posted by Bernadette on .
A 1050kg car has four 15kg wheels. When the car is moving, what fraction of the total kinetic energy of the car is due to the rotation of the wheels about their axles? Assume that the wheels have the same rotational inertia as uniform disks of the same mass and size. Also, why do you not need the radius of the wheels?
I will be happy to critique your thinking on this.
You do not need the radius, because you are dealing with fractions of energy. When you work out the KE, radius will be there, and the same radius term will be in the rotational energy part, and the radius terms divide out.

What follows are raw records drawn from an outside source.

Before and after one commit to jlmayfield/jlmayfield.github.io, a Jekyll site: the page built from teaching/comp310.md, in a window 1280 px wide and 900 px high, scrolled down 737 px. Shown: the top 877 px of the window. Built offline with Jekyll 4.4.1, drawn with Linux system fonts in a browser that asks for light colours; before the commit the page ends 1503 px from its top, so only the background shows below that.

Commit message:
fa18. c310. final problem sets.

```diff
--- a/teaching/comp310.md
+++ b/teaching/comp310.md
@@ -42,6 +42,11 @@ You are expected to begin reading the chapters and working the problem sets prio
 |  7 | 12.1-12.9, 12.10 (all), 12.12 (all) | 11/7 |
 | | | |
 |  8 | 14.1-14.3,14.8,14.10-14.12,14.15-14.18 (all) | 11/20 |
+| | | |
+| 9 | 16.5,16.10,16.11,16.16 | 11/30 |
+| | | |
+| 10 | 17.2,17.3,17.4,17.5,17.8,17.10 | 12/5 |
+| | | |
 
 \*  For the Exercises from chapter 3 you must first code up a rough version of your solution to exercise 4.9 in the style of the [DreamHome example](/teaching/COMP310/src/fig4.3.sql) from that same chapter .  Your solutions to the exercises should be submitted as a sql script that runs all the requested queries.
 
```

The equation I came up with to use was KE(rotational)/KE(total)=4(.5mr^2w^2)/(4(.5mr^2w^2)+(.5mr^2w^2)) and got an answer of 5.4%. My physics teacher gives us answers to problems in our book that are almost the same as our homework problems, but when I used this equation with the corresponding question, I did not get the right answer. Where am I going wrong?

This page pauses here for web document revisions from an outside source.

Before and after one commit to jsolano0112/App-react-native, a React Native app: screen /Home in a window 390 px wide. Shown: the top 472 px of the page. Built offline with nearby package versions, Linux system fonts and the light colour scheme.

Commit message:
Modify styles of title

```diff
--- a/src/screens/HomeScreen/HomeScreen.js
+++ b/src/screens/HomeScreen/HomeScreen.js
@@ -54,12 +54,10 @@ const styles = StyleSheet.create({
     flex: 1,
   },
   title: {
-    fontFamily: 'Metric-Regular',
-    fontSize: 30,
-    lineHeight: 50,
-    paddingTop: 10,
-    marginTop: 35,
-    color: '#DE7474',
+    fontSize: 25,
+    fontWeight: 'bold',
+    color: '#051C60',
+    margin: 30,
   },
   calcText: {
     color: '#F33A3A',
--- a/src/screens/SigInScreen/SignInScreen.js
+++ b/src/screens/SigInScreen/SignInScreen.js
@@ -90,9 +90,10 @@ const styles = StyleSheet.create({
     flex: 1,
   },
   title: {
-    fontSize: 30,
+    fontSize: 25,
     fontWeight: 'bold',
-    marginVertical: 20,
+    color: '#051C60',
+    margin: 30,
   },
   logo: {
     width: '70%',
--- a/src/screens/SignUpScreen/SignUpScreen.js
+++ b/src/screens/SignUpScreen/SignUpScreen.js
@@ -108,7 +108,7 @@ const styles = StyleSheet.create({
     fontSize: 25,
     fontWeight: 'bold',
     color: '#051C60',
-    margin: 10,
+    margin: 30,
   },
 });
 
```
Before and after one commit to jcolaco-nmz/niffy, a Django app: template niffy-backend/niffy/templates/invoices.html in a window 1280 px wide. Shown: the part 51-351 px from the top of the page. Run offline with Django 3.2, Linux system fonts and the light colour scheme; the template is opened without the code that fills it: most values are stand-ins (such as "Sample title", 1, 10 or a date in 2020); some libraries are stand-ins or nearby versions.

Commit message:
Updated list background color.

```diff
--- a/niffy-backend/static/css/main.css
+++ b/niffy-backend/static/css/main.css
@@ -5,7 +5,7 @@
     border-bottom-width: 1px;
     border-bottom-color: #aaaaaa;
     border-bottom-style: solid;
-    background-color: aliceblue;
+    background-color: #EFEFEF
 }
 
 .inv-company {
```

I agree with your formula, except how you used it. The masses of the wheels are not the same as the mass of the car, and the portion of KE translational has to use the mass of the cars.
The formula for the moment of inertia is actually incorrect for you.
I = (1/2)mr^2
K = (1/2)((1/2)mr^2)(w^2)